Exercise requirements:
Output every line below as it stands, dropping only the images.

Dataset items
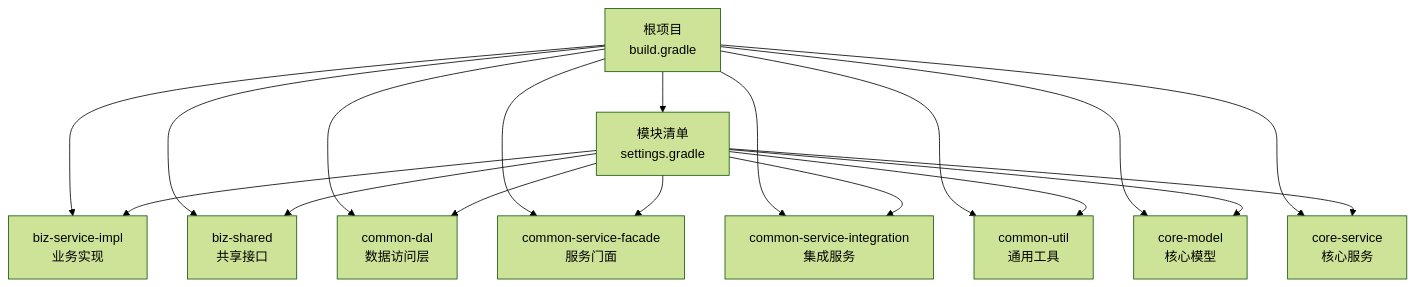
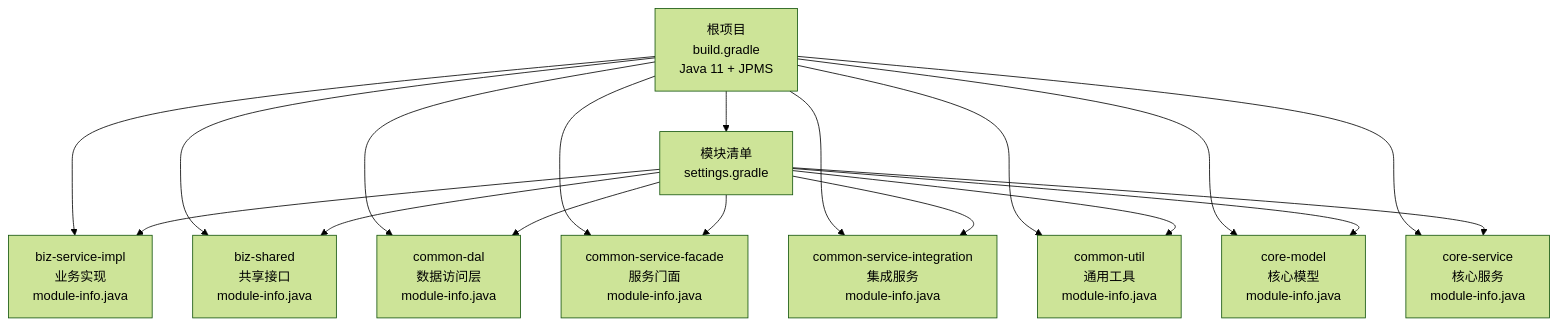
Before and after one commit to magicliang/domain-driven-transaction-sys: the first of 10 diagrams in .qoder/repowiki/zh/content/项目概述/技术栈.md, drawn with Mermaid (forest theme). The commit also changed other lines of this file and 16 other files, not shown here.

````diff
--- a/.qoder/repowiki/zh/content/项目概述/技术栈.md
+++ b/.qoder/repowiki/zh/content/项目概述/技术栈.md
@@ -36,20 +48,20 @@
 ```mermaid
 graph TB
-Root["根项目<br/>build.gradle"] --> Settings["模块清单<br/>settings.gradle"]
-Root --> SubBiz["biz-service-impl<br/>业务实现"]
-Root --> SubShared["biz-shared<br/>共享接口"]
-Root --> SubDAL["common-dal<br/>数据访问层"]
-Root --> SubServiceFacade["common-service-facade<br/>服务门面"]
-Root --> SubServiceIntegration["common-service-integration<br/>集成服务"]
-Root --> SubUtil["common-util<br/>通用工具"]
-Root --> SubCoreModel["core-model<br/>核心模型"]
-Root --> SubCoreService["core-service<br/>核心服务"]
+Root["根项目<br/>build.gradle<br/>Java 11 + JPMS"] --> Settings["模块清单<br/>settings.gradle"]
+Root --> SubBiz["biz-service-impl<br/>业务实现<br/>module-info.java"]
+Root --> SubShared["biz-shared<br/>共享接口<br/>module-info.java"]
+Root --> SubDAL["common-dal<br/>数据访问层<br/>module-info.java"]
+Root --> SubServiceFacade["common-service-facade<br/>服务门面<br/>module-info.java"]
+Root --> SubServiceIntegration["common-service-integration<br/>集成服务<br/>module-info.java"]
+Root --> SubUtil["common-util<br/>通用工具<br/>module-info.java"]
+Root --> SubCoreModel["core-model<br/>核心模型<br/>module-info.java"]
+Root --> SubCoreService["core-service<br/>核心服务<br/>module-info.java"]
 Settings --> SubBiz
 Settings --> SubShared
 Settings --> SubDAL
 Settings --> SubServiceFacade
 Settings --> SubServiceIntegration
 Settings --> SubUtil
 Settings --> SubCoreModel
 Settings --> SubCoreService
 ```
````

Response box:
Before and after one commit to magicliang/domain-driven-transaction-sys: the first of 10 diagrams in .qoder/repowiki/zh/content/项目概述/技术栈.md, drawn with Mermaid (forest theme). The commit also changed other lines of this file and 16 other files, not shown here.

````diff
--- a/.qoder/repowiki/zh/content/项目概述/技术栈.md
+++ b/.qoder/repowiki/zh/content/项目概述/技术栈.md
@@ -36,20 +48,20 @@
 ```mermaid
 graph TB
-Root["根项目<br/>build.gradle"] --> Settings["模块清单<br/>settings.gradle"]
-Root --> SubBiz["biz-service-impl<br/>业务实现"]
-Root --> SubShared["biz-shared<br/>共享接口"]
-Root --> SubDAL["common-dal<br/>数据访问层"]
-Root --> SubServiceFacade["common-service-facade<br/>服务门面"]
-Root --> SubServiceIntegration["common-service-integration<br/>集成服务"]
-Root --> SubUtil["common-util<br/>通用工具"]
-Root --> SubCoreModel["core-model<br/>核心模型"]
-Root --> SubCoreService["core-service<br/>核心服务"]
+Root["根项目<br/>build.gradle<br/>Java 11 + JPMS"] --> Settings["模块清单<br/>settings.gradle"]
+Root --> SubBiz["biz-service-impl<br/>业务实现<br/>module-info.java"]
+Root --> SubShared["biz-shared<br/>共享接口<br/>module-info.java"]
+Root --> SubDAL["common-dal<br/>数据访问层<br/>module-info.java"]
+Root --> SubServiceFacade["common-service-facade<br/>服务门面<br/>module-info.java"]
+Root --> SubServiceIntegration["common-service-integration<br/>集成服务<br/>module-info.java"]
+Root --> SubUtil["common-util<br/>通用工具<br/>module-info.java"]
+Root --> SubCoreModel["core-model<br/>核心模型<br/>module-info.java"]
+Root --> SubCoreService["core-service<br/>核心服务<br/>module-info.java"]
 Settings --> SubBiz
 Settings --> SubShared
 Settings --> SubDAL
 Settings --> SubServiceFacade
 Settings --> SubServiceIntegration
 Settings --> SubUtil
 Settings --> SubCoreModel
 Settings --> SubCoreService
 ```
````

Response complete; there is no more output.